At the trial of an action against the proprietor of a store for personal injuries received in the florist department in a fall over a box near a counter at the end of an aisle formed by pots, baskets and boxes,
evidence that the plaintiff had not seen an aisle in that department
when in the store on previous occasions was relevant. 
TORT. Writ in the Superior Court dated April 8, 1952.
The action was tried before O'Connell, J.
Sturtevant Burr, for the defendant.
Louis Goldstein, for the plaintiff.
WHITTEMORE, J. The defendant excepted to the denial of its motions for a directed verdict and for the entry of a verdict under leave reserved. The evidence, taken most favorably to the plaintiff, showed the following facts. The plaintiff, while shopping in the defendant's store, proceeded up an aisle in the florist section to a counter where statutes were displayed. After she had inquired the price of the statues she turned to leave the counter, caught her foot on a box or basket of potted plants five to eight inches in height, and fell. After the plaintiff fell the subject box projected about four inches into the aisle. The aisle was two or three feet wide and was formed by potted flowers, potted plants, bushel baskets or boxes, and window boxes displayed on each side of the area leading to the counter.
Numerous cases in which we have ruled on the issues of liability to a customer who has tripped over an object placed on the floor of a store are collected in Letiecq v. Denholm & McKay Co. 328 Mass. 120 . We think that the instant case falls within those in which a finding of negligence has been held warranted.
The plaintiff testified that she "turned to leave the . . . counter and caught her foot on a bushel basket or box," and the other witness testified that "her mother-in-law turned, caught her foot on the box and fell backwards . . .." On this evidence it was open to the jury to find that the box was so near to the counter that the plaintiff was tripped in the act of turning around to get her bearings and before she had taken a step away from the counter. The jury could have found that having a box in this position was a breach of the obligation to use reasonable care to maintain the premises in a reasonably safe condition for customer use.
The case of Parker v. Jordan Marsh Co. 310 Mass. 227 , where entry of a verdict for the defendant under leave reserved was sustained, is distinguishable as the evidence there showed that the low platform on which the plaintiff fell was "Five and one half feet from the left end of this counter as she stood there, and behind her," and that the plaintiff "turned around, took a few steps and fell."
There was no basis here for a ruling by the judge that the plaintiff was barred from recovery by contributory negligence.
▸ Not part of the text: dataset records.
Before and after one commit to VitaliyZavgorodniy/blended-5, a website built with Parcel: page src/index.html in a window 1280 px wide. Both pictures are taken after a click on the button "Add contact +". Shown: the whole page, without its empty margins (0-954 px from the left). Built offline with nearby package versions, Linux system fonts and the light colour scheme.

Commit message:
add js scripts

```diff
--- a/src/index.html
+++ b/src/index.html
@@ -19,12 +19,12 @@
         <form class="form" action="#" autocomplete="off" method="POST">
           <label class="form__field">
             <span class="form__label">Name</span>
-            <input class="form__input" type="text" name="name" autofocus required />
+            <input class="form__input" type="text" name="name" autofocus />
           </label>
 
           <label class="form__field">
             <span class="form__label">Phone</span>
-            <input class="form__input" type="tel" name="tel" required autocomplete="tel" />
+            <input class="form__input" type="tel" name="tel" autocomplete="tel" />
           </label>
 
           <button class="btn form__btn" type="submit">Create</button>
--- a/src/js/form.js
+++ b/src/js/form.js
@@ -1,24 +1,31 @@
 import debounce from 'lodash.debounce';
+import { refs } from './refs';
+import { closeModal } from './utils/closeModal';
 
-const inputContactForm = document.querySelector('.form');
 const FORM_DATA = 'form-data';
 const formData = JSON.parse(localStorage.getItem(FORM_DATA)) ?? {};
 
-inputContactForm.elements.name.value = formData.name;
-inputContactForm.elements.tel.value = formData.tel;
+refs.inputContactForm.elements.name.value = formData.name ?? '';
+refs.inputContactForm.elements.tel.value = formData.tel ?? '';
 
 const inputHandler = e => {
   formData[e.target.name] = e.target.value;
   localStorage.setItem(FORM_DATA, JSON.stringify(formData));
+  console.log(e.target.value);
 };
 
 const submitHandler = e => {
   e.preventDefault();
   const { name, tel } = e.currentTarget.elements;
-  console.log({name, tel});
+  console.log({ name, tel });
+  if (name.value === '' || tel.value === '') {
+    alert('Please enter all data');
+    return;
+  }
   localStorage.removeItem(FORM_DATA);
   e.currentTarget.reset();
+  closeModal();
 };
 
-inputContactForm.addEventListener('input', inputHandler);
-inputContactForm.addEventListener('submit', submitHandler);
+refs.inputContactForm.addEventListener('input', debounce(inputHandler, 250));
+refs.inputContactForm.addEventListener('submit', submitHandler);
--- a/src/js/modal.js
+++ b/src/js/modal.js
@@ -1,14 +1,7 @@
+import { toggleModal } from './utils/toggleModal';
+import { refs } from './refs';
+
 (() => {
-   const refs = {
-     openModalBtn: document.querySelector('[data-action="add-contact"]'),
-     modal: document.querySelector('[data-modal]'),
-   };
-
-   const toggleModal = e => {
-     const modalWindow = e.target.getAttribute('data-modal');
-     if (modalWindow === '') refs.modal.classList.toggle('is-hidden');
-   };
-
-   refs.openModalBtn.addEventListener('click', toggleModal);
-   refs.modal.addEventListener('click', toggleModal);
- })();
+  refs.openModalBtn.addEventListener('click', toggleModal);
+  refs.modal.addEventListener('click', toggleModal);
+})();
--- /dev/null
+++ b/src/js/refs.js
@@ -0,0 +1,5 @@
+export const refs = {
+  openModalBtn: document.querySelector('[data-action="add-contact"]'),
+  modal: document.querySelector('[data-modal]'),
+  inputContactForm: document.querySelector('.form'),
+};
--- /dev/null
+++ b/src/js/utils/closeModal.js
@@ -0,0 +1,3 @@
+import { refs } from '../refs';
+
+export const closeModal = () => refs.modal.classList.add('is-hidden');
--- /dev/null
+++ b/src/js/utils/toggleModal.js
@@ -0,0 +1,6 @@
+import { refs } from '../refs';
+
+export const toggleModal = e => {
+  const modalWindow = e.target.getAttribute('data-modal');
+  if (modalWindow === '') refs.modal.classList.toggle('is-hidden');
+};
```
The plaintiff was not bound at her peril to keep in her mind the state of the floor and aisle behind her while she was preoccupied with weighing the issues involved in a possible purchase. She was entitled to room in which to turn around and observe again the state of the open space through which she was again about to walk.
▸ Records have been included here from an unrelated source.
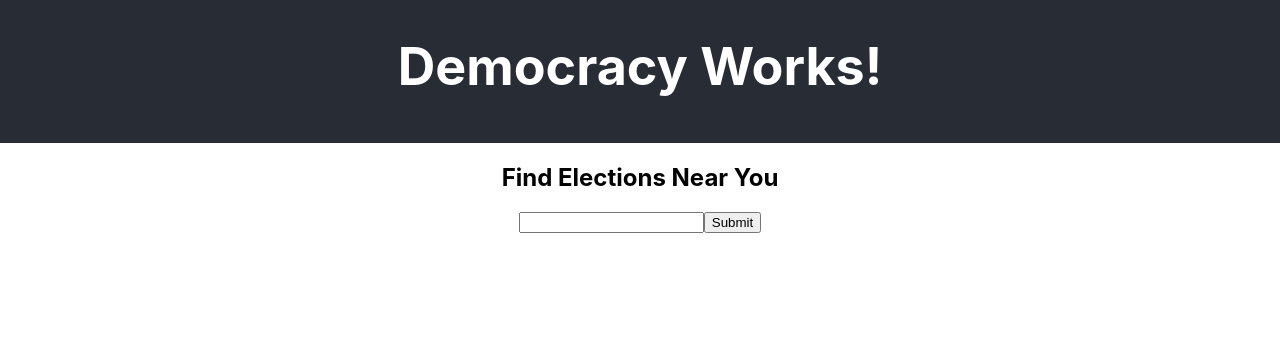
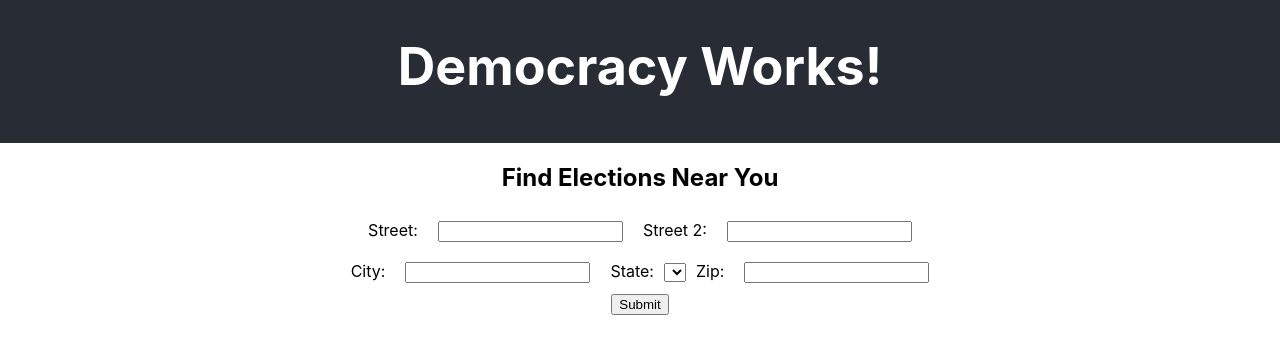
Before and after one commit to russstorms/DW-Practical, a React (Create React App) app in the folder client/: page / in a window 1280 px wide. Shown: the top 354 px of the page. Built offline with nearby package versions, Linux system fonts and the light colour scheme; no server answers.

Commit message:
form setup

```diff
--- a/client/src/App.css
+++ b/client/src/App.css
@@ -37,3 +37,8 @@
     transform: rotate(360deg);
   }
 }
+
+
+label, input {
+  margin: 10px;
+}
--- a/client/src/App.js
+++ b/client/src/App.js
@@ -4,35 +4,39 @@ import React, { useState, useEffect } from 'react';
 import './App.css';
 
 const App = () => {
-  const [post, setPost] = useState('')
-  const [elections, setElections] = useState([])
+  const [streetField, setStreetField] = useState('')
+  const [streetFieldTwo, setStreetFieldTwo] = useState('')
+  const [cityField, setCityField] = useState('')
+  const [stateField, setStateField] = useState('')
+  const [zipField, setZipField] = useState('')
+  const [elections, setElections] = useState('')
 
   // Get API
-  useEffect(() => {
-    (async () => {
-      // Load the response
-      const response = await fetch('/api/turbovote').catch(err => console.log(err))
+  // useEffect(() => {
+  //   (async () => {
+  //     // Load the response
+  //     const response = await fetch('/api/turbovote').catch(err => console.log(err))
+  //     const body = await response.json();
+  //     console.log(body);
+  //     // Error handler
+  //     if (response.status !== 200) throw Error('Error');
+
+  //   })();
+  // }, [])
+
+  const handleSubmit = async (e) => {
+    e.preventDefault();
+    const response = await fetch('/api/turbovote', {
+      method: "GET",
+    });
       const body = await response.json();
-      console.log(body);
+      const json = JSON.parse(body.data);
+      console.log(json)
       // Error handler
       if (response.status !== 200) throw Error('Error');
 
-    })();
-  }, [])
-
-  // const handleSubmit = async (e) => {
-  //   e.preventDefault();
-  //   const response = await fetch('/api/turbovote', {
-  //     method: "GET",
-  //   });
-  //     const body = await response.json();
-  //     const json = JSON.parse(body.data);
-  //     console.log(json)
-  //     // Error handler
-  //     if (response.status !== 200) throw Error('Error');
-
-  //     setElections(json)
-  // };
+      setElections(json)
+  };
 
   return (
     <div className="App">
@@ -41,13 +45,55 @@ const App = () => {
       </header>
       <h2>Find Elections Near You</h2>
       <form
-        // onSubmit={handleSubmit}
+        onSubmit={handleSubmit}
       >
-        <input
-          type="text"
-          value={post}
-          onChange={e => setPost(e.target.value)}
-        />
+        <div>
+          <label htmlFor="street-field">Street:</label>
+          <input
+            name="street"
+            id="street-field"
+            type="text"
+            value={streetField}
+            onChange={e => setStreetField(e.target.value)}
+          />
+
+          <label htmlFor="street-field-two">Street 2:</label>
+          <input
+            name="street-2"
+            id="street-field-two"
+            type="text"
+            value={streetFieldTwo}
+            onChange={e => setStreetFieldTwo(e.target.value)}
+          />
+        </div>
+        <div>
+          <label htmlFor="city-field">City:</label>
+          <input
+            name="city"
+            id="city-field"
+            type="text"
+            value={cityField}
+            onChange={e => setCityField(e.target.value)}
+          />
+          <label htmlFor="state-field">State:</label>
+          <select
+            name="state"
+            id="state-field"
+            type="text"
+            value={stateField}
+            onChange={e => setStateField(e.target.value)}
+          />
+
+          <label htmlFor="zip-field">Zip:</label>
+          <input
+            name="zip"
+            id="zip-field"
+            type="text"
+            value={zipField}
+            onChange={e => setZipField(e.target.value)}
+          />
+        </div>
+
         <button type="submit">Submit</button>
       </form>
       {/* <h5>{elections}</h5> */}
@@ -56,3 +102,26 @@ const App = () => {
 }
 
 export default App;
+
+{/* <p>Enter the address where you are registered to vote</p>
+<div>
+  <label for="street-field">Street:</label>
+  <input id="street-field" name="street" type="text">
+</div>
+<div>
+  <label for="street-2-field">Street 2:</label>
+  <input id="street-2-field" name="street-2" type="text">
+</div>
+<div>
+  <label for="city-field">City:</label>
+  <input id="city-field" name="city" type="text">
+
+  <label for="state-field">State:</label>
+  <select id="state-field" name="state">
+    <option></option>
+    {{#each states}}
+      <option value="{{this}}">{{this}}</option>
+    {{/each}}
+  </select>
+  <label for="zip-field">ZIP:</label>
+  <input id="zip-field" name="zip" size="10" type="text"> */}
```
The defendant was not harmed by the admission of the testimony that the plaintiff when in the defendant's store on earlier occasions had not seen an aisle in the florist department. Whether the plaintiff should have been aware of the boxes and other objects was in issue, and her prior observation of the premises bore on that.